#### [Material for the task]

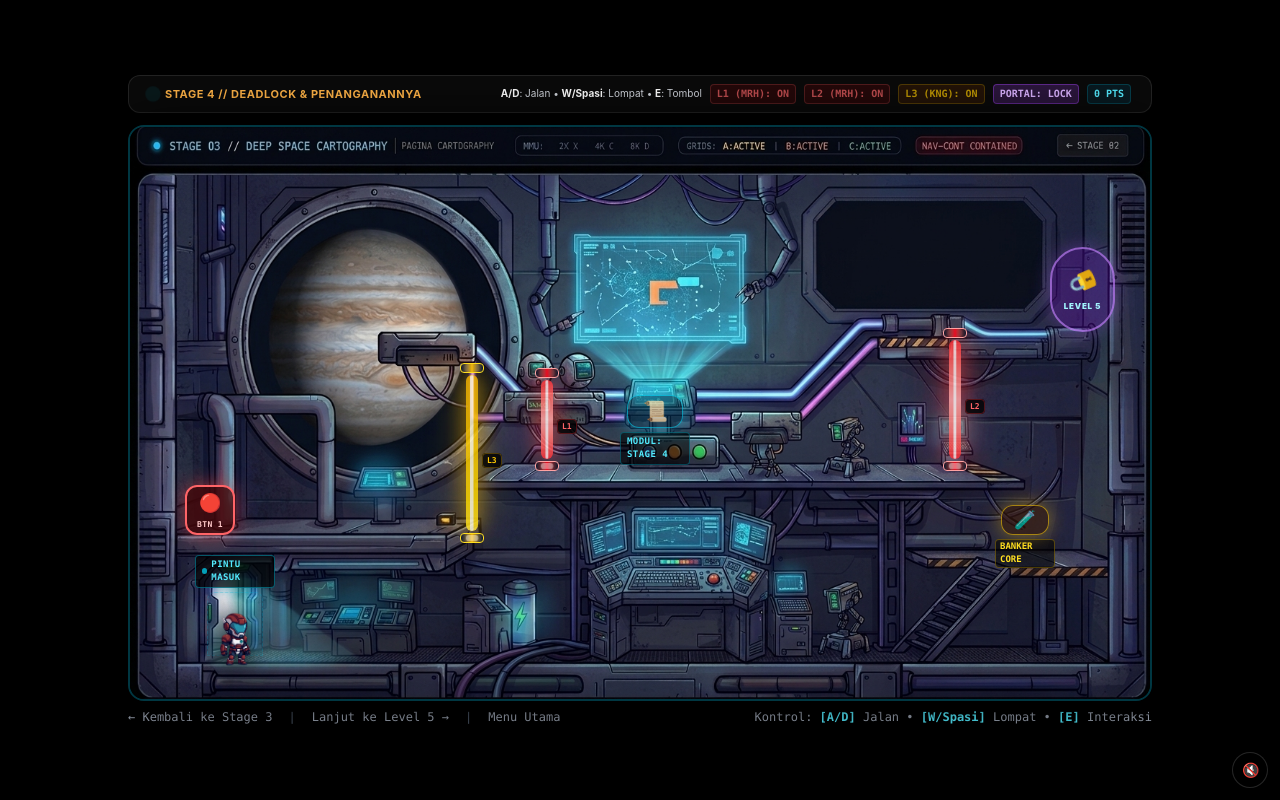
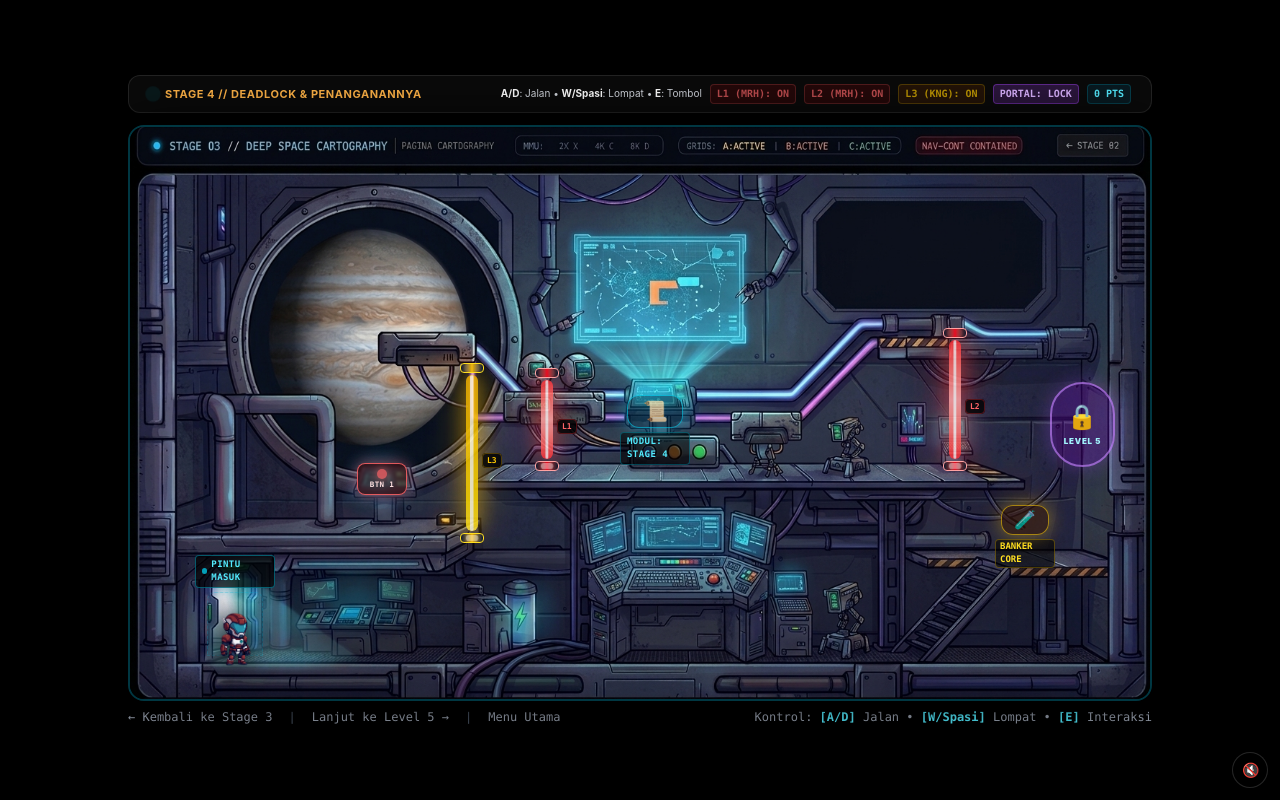
Before and after one commit to Raivan777/os-scape, a Next.js app: page /stage/stage4 in a window 1280 px wide. Built offline with nearby package versions, Linux system fonts and the light colour scheme.

Commit message:
fix(stage4): align BTN 1 and level 5 portal, fix pathing and bounds. finishing

```diff
--- a/app/stage/stage4/page.tsx
+++ b/app/stage/stage4/page.tsx
@@ -112,8 +112,12 @@ export default function Stage4Page() {
   // 5. Platform kanan atas area Level 5 (permukaan y = 205, x: 745..1024)
   const rightUpperPlatform = { x: 745, y: 205, w: 279, h: 22 };
 
+  // 6. Platform penghubung menuju Portal Level 5 (menyambung dari midPlatform y = 340 hingga dinding kanan)
+  const portalBridgePlatform = { x: 850, y: 340, w: 174, h: 22 };
+
   const allPlatforms = [
     midPlatform,
+    portalBridgePlatform,
     leftUpperPlatform,
     rightLowerPlatform,
     rightUpperPlatform,
@@ -133,8 +137,8 @@ export default function Stage4Page() {
   const laser2 = { x: 818, y: 205, w: 14, h: 135 };
 
   // ─── KOORDINAT OBJEK INTERAKTIF ─────────────────────────────
-  // Tombol terminal kiri (Lingkaran Merah di platform kiri) — membuka Laser Merah 1
-  const button1Obj = { x: 55, y: 358, w: 50, h: 50 };
+  // Tombol terminal kiri (Tengah layar monitor konsol di sebelah kiri L3) — membuka Laser Merah 1
+  const button1Obj = { x: 227, y: 336, w: 50, h: 32 };
 
   // Modul: Stage 4 — hologram kuis di platform tengah atas
   const hologramObj = { x: 490, y: 268, w: 70, h: 70 };
@@ -142,8 +146,8 @@ export default function Stage4Page() {
   // Life-Support Banker — di platform kanan bawah dekat tangga
   const bankerObj = { x: 865, y: 378, w: 60, h: 60 };
 
-  // Portal Level 5 — di platform kanan atas
-  const portalObj = { x: 920, y: 120, w: 65, h: 85 };
+  // Portal Level 5 — sejajar ketinggian platform/modul utama (y = 340, 255 + 85 = 340)
+  const portalObj = { x: 920, y: 255, w: 65, h: 85 };
 
   // Portal siap hanya jika quiz selesai DAN banker selesai
   const isPortalReady = quizPassed && bankerDone;
@@ -234,6 +238,7 @@ export default function Stage4Page() {
     isDoubleJumping: false,
     facing: "right" as "right" | "left",
   });
+  const lastTimeRef = useRef<number>(0);
 
   playerRef.current = { ...playerRef.current, x: playerX, y: playerY, vy: velocityY, jumping: isJumping };
   laser1ActiveRef.current = isLaser1Active;
@@ -361,22 +366,55 @@ export default function Stage4Page() {
   // ─── GAME LOOP FISIKA 60 FPS ─────────────────────────────────
   useEffect(() => {
     let animId: number;
+    lastTimeRef.current = 0;
+
+    const MIN_X = 5;
+    const MAX_X = GAME_WIDTH - PLAYER_W - 5;
+    const MIN_Y = 0;
+    const MAX_Y = GROUND_Y - PLAYER_H;
 
     const gameLoop = () => {
       if (!showQuizModal && !showMiniGameModal) {
+        const now = performance.now();
+        if (lastTimeRef.current === 0) {
+          lastTimeRef.current = now;
+        }
+        const rawDt = (now - lastTimeRef.current) / 1000;
+        lastTimeRef.current = now;
+        // Clamp dt agar perpindahan tidak meloncat ekstrem saat lag atau pindah tab
+        const dt = Math.min(Math.max(rawDt, 0.001), 0.05);
+        const dtScale = dt * 60;
+
         const p = { ...playerRef.current };
         const keys = keysPressed.current;
+
+        // Fallback recovery jika posisi sebelumnya tidak valid / keluar batas map
+        if (
+          !Number.isFinite(p.x) ||
+          !Number.isFinite(p.y) ||
+          p.x < -PLAYER_W ||
+          p.x > GAME_WIDTH ||
+          p.y < -PLAYER_H ||
+          p.y > GAME_HEIGHT
+        ) {
+          p.x = SPAWN_X;
+          p.y = SPAWN_Y;
+          p.vy = 0;
+          p.jumping = false;
+          p.canDoubleJump = false;
+          animRef.current.isDoubleJumping = false;
+        }
 
         // 1. GERAKAN HORIZONTAL
         let moveX = 0;
         if (keys.has("a") || keys.has("arrowleft")) {
-          moveX -= MOVE_SPEED;
+          moveX -= MOVE_SPEED * dtScale;
           setFacingLeft(true);
           setFacingRight(false);
           animRef.current.facing = "left";
         }
         if (keys.has("d") || keys.has("arrowright")) {
-          moveX += MOVE_SPEED;
+          moveX += MOVE_SPEED * dtScale;
           setFacingLeft(false);
           setFacingRight(true);
           animRef.current.facing = "right";
@@ -392,21 +430,26 @@ export default function Stage4Page() {
           animRef.current.isDoubleJumping = false;
         }
 
-        // 3. GRAVITASI
-        p.vy += GRAVITY;
-        p.y += p.vy;
+        // 3. GRAVITASI (dengan batas atas agar tidak keluar kanvas)
+        p.vy += GRAVITY * dtScale;
+        p.y += p.vy * dtScale;
+
+        if (p.y < MIN_Y) {
+          p.y = MIN_Y;
+          if (p.vy < 0) p.vy = 0;
+        }
 
         // 4. LANTAI DASAR
-        if (p.y + PLAYER_H >= GROUND_Y) {
-          p.y = GROUND_Y - PLAYER_H;
-          p.vy = 0;
+        if (p.y >= MAX_Y) {
+          p.y = MAX_Y;
+          if (p.vy > 0) p.vy = 0;
           p.jumping = false;
           p.canDoubleJump = false;
           animRef.current.isDoubleJumping = false;
         }
 
         // 5. TABRAKAN PLATFORM (Mendarat dari atas)
-        let nextPlayerX = p.x + moveX;
+        let nextPlayerX = Math.max(MIN_X, Math.min(p.x + moveX, MAX_X));
 
         for (const plat of allPlatforms) {
           const horizontallyOver =
@@ -417,7 +460,7 @@ export default function Stage4Page() {
           // Mendarat dari ATAS (toleransi mulus agar tidak nyangkut saat melompat atau mendarat)
           if (p.vy >= 0) {
             const footY = p.y + PLAYER_H;
-            const prevFootY = footY - p.vy;
+            const prevFootY = footY - p.vy * dtScale;
             if (footY >= plat.y && prevFootY <= plat.y + 16) {
               p.y = plat.y - PLAYER_H;
               p.vy = 0;
@@ -443,7 +486,7 @@ export default function Stage4Page() {
               animRef.current.isDoubleJumping = false;
             }
           } else if (p.vy >= 0) {
-            if (footY >= stairsGroundY && footY - p.vy <= stairsGroundY + 16) {
+            if (footY >= stairsGroundY && footY - p.vy * dtScale <= stairsGroundY + 16) {
               p.y = stairsGroundY - PLAYER_H;
               p.vy = 0;
               p.jumping = false;
@@ -492,11 +535,12 @@ export default function Stage4Page() {
           }
         }
 
-        // 8. BATAS LAYAR HORIZONTAL
-        p.x = Math.max(5, Math.min(nextPlayerX, GAME_WIDTH - PLAYER_W - 5));
+        // 8. BOUNDARY CLAMPING HORIZONTAL & VERTIKAL
+        p.x = Math.max(MIN_X, Math.min(nextPlayerX, MAX_X));
+        p.y = Math.max(MIN_Y, Math.min(p.y, MAX_Y));
 
-        // 9. BATAS BAWAH LAYAR (jatuh dari kanvas)
-        if (p.y > GAME_HEIGHT) {
+        // 9. FALLBACK RECOVERY (jika melewati batas bawah/luar arena)
+        if (p.y > GAME_HEIGHT || p.x < 0 || p.x + PLAYER_W > GAME_WIDTH) {
           p.x = SPAWN_X;
           p.y = SPAWN_Y;
           p.vy = 0;
@@ -686,18 +730,19 @@ export default function Stage4Page() {
           <div className="mt-1 h-16 w-14 rounded-t-lg border border-dashed border-cyan-500/20 bg-gradient-to-t from-cyan-500/10 to-transparent" />
         </div>
 
-        {/* ─── TOMBOL TERMINAL KIRI (Lingkaran Merah — buka L1) ─── */}
+        {/* ─── TOMBOL TERMINAL KIRI (Monitor biru di platform kiri — buka L1) ─── */}
         <div
-          className={`absolute z-20 flex flex-col items-center justify-center cursor-pointer rounded-xl border-2 transition-all ${
+          className={`absolute z-20 flex flex-col items-center justify-center cursor-pointer rounded-lg border backdrop-blur-[1px] transition-colors ${
             !isLaser1Active
-              ? "border-gray-500/40 bg-gray-900/40 opacity-50"
-              : "border-red-400 bg-red-950/80 shadow-[0_0_20px_rgba(239,68,68,0.6)] hover:scale-105 hover:shadow-[0_0_30px_rgba(239,68,68,0.9)]"
+              ? "border-emerald-400/50 bg-emerald-950/55 opacity-80"
+              : "border-red-400/85 bg-red-950/65 shadow-[0_0_14px_rgba(239,68,68,0.55)] hover:border-red-300 hover:shadow-[0_0_20px_rgba(239,68,68,0.85)]"
           }`}
           style={{
-            left: `${button1Obj.x}px`,
+            left: `${button1Obj.x + button1Obj.w / 2}px`,
             top: `${button1Obj.y}px`,
             width: `${button1Obj.w}px`,
             height: `${button1Obj.h}px`,
+            transform: "translateX(-50%)",
           }}
           onClick={handlePressButton1}
         >
@@ -708,8 +753,18 @@ export default function Stage4Page() {
               </span>
             </div>
           )}
-          <span className="text-lg select-none">{!isLaser1Active ? "✅" : "🔴"}</span>
-          <span className="text-[8px] font-mono font-bold text-red-200 mt-0.5 uppercase tracking-wider">
+          <span
+            className={`h-2.5 w-2.5 rounded-full ${
+              !isLaser1Active
+                ? "bg-emerald-400 shadow-[0_0_6px_rgba(52,211,153,0.85)]"
+                : "bg-red-400 shadow-[0_0_8px_rgba(248,113,113,0.95)] animate-pulse"
+            }`}
+          />
+          <span
+            className={`text-[7.5px] font-mono font-bold mt-0.5 uppercase tracking-wider leading-none ${
+              !isLaser1Active ? "text-emerald-200" : "text-red-100"
+            }`}
+          >
             {!isLaser1Active ? "OPEN" : "BTN 1"}
           </span>
         </div>
@@ -813,16 +868,16 @@ export default function Stage4Page() {
             </div>
           )}
           <div
-            className={`absolute inset-0 rounded-full border-2 transition-all duration-500 ${
+            className={`absolute inset-0 rounded-full border-2 ${
               isPortalReady
-                ? "border-emerald-400 bg-emerald-500/30 shadow-[0_0_35px_rgba(52,211,153,0.9)] animate-pulse"
+                ? "transition-all duration-500 border-emerald-400 bg-emerald-500/30 shadow-[0_0_35px_rgba(52,211,153,0.9)] animate-pulse"
                 : "border-purple-400 bg-purple-600/30 shadow-[0_0_20px_rgba(168,85,247,0.5)] opacity-70"
             }`}
           />
           <div className="relative z-10 text-center pointer-events-none">
             <span
-              className="text-2xl animate-spin inline-block"
-              style={{ animationDuration: "8s" }}
+              className={isPortalReady ? "text-2xl animate-spin inline-block" : "text-2xl inline-block"}
+              style={isPortalReady ? { animationDuration: "8s" } : undefined}
             >
               {isPortalReady ? "🌀" : "🔒"}
             </span>
```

#### [Work request]
Reproduce each line from the listing above that includes the word "function".

#### [The completed task]
@@ -112,8 +112,12 @@ export default function Stage4Page() {
@@ -133,8 +137,8 @@ export default function Stage4Page() {
@@ -142,8 +146,8 @@ export default function Stage4Page() {
@@ -234,6 +238,7 @@ export default function Stage4Page() {
@@ -361,22 +366,55 @@ export default function Stage4Page() {
@@ -392,21 +430,26 @@ export default function Stage4Page() {
@@ -417,7 +460,7 @@ export default function Stage4Page() {
@@ -443,7 +486,7 @@ export default function Stage4Page() {
@@ -492,11 +535,12 @@ export default function Stage4Page() {
@@ -686,18 +730,19 @@ export default function Stage4Page() {
@@ -708,8 +753,18 @@ export default function Stage4Page() {
@@ -813,16 +868,16 @@ export default function Stage4Page() {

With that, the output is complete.